By Michael McLoughlin, the Huffington Post

​A Texas grand jury next month may consider whether the state trooper who threatened Sandra Bland with a stun gun during a routine traffic stop last July should face charges related to the incident.sandra_bland

After the same grand jury chose this week not to indict any officials from the sheriff’s department or county jail where Bland died, her family’s attorney, Cannon Lambert, called on federal prosecutors Tuesday to seek charges against the trooper.

The special prosecutor handling the case said that trooper Brian Encinia’s conduct during the violent altercation could be the focus of the grand jury when it meets again next month. Encinia, who is white, was filmed on his patrol car’s dashcam threatening Bland, an African American, with a stun gun during her arrest on July 10.

Bland’s family and supporters called Tuesday for federal charges against Encinia. A lawyer for Bland’s family told The New York Times that federal prosecutors should launch a case against Encinia because he used excessive force and had no reason to arrest Bland in the first place. Lambert told the Associated Press he plans to file a motion to force Texas authorities to hand over a report by the Texas Rangers into Bland’s death…

Bland was found dead on July 13 in her cell after her arrest.

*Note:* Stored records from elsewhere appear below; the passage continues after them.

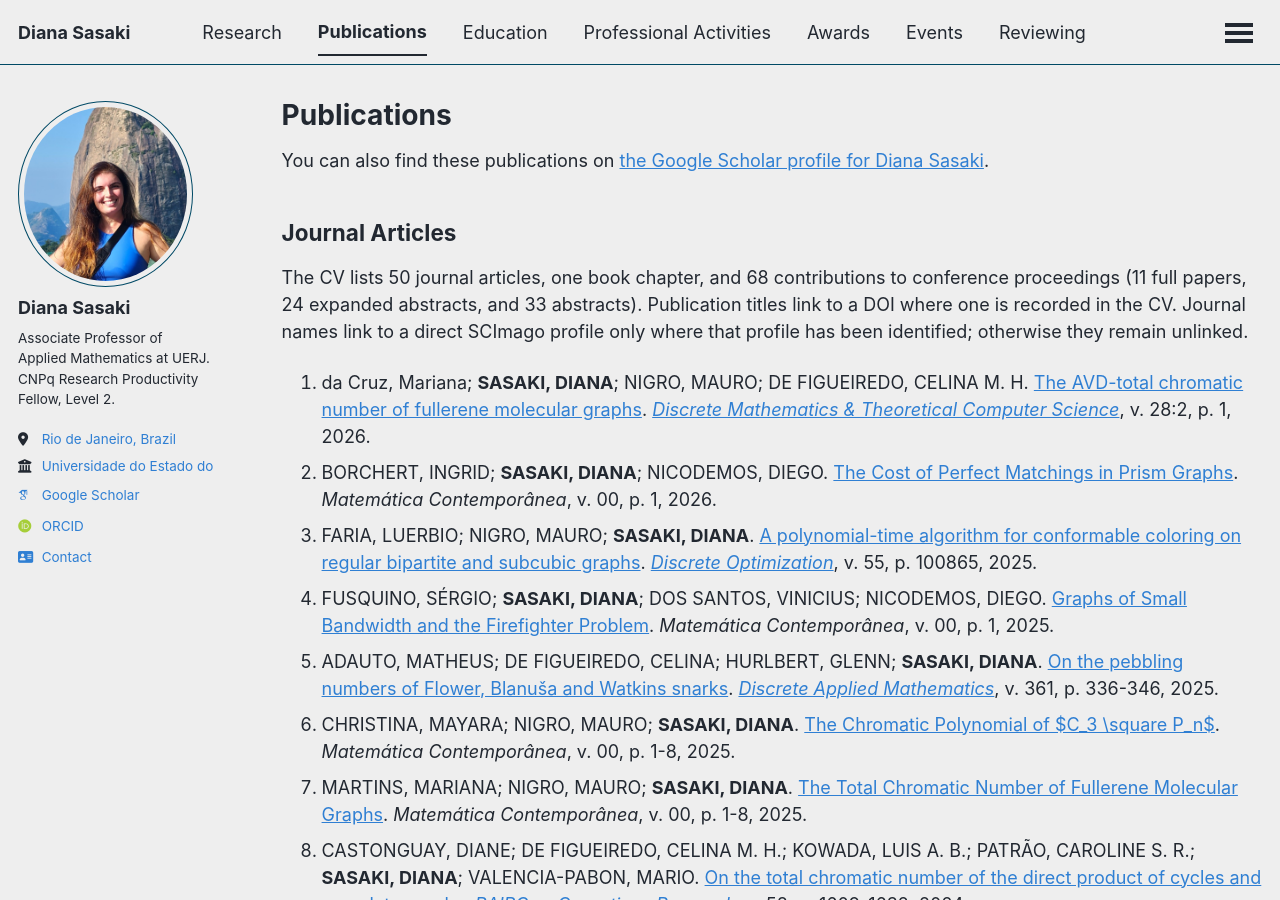
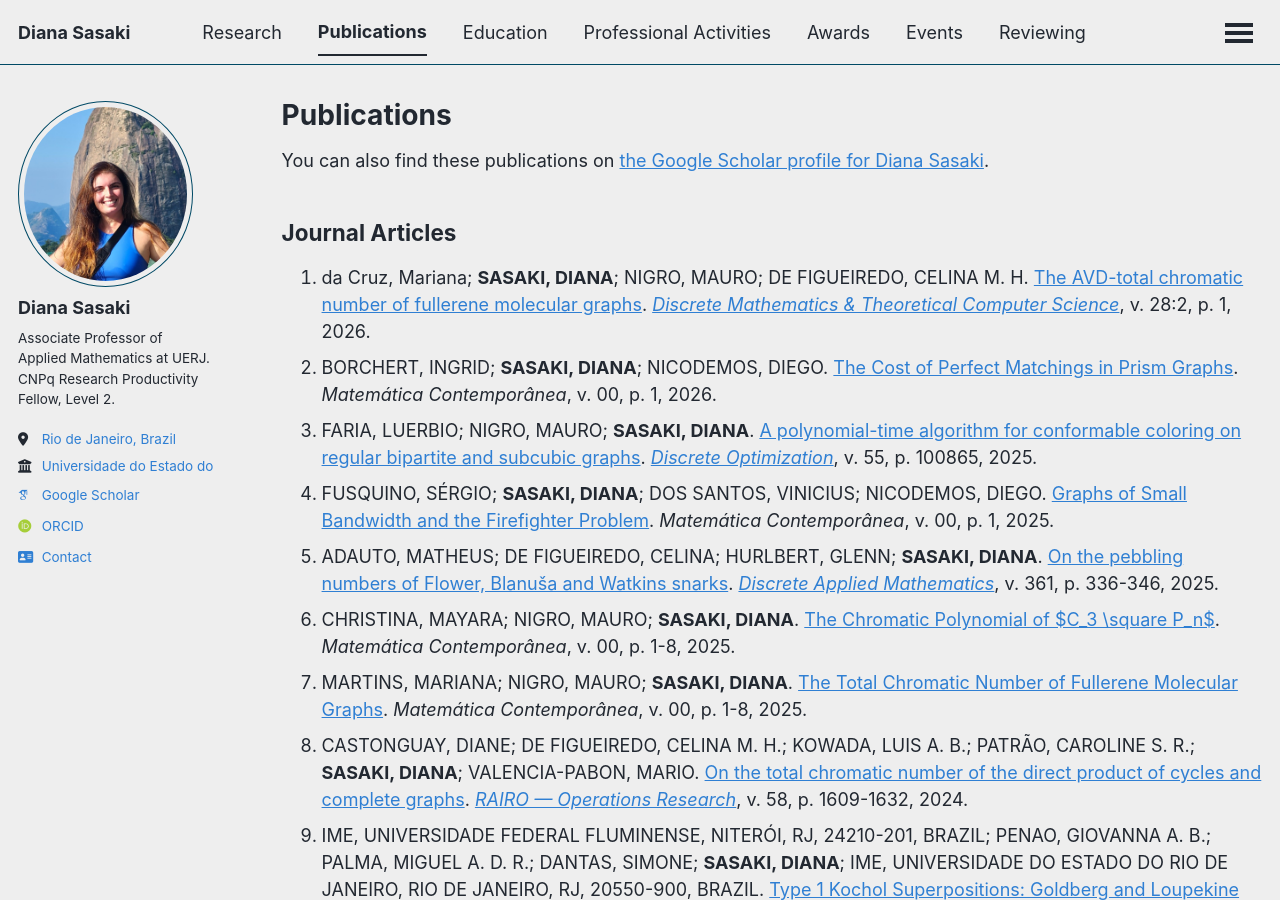
Before and after one commit to dianasasaki/dianasasaki.github.io, a Jekyll site: the page built from _pages/publications.md, in a window 1280 px wide and 900 px high. Built offline with Jekyll 4.4.1, drawn with Linux system fonts in a browser that asks for light colours; some web fonts are replaced; a script bundle is joined from its source files by our own code; library files that are not in the unit come from our copies.

Commit message:
Add files via upload
updates

```diff
--- a/_pages/publications.md
+++ b/_pages/publications.md
@@ -11,8 +11,6 @@ You can also find these publications on [the Google Scholar profile for Diana Sa
 {% endif %}
 
 ## Journal Articles
-
-The CV lists 50 journal articles, one book chapter, and 68 contributions to conference proceedings (11 full papers, 24 expanded abstracts, and 33 abstracts). Publication titles link to a DOI where one is recorded in the CV. Journal names link to a direct SCImago profile only where that profile has been identified; otherwise they remain unlinked.
 
 1. da Cruz, Mariana; **SASAKI, DIANA**; NIGRO, MAURO; DE FIGUEIREDO, CELINA M. H. [The AVD-total chromatic number of fullerene molecular graphs](https://doi.org/10.46298/dmtcs.15003). [*Discrete Mathematics & Theoretical Computer Science*](https://www.scimagojr.com/journalsearch.php?q=78470&tip=sid&clean=0), v. 28:2, p. 1, 2026.
 2. BORCHERT, INGRID; **SASAKI, DIANA**; NICODEMOS, DIEGO. [The Cost of Perfect Matchings in Prism Graphs](https://doi.org/10.1007/s44425-025-00037-0). *Matemática Contemporânea*, v. 00, p. 1, 2026.
```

A medical examiner ruled the 28-year-old’s death a suicide, and grand jurors announced Monday that no law enforcement officials had committed a crime while Bland was in custody.

Bland’s family has maintained that they do not believe her death was a suicide, and filed a federal lawsuit in August over Bland’s arrest and incarceration.

The 52-minute video of Bland’s arrest was a major factor in making her story one of the biggest law enforcement scandals in a year filled with policing controversies…

Read the full article here.

Read more Breaking News here.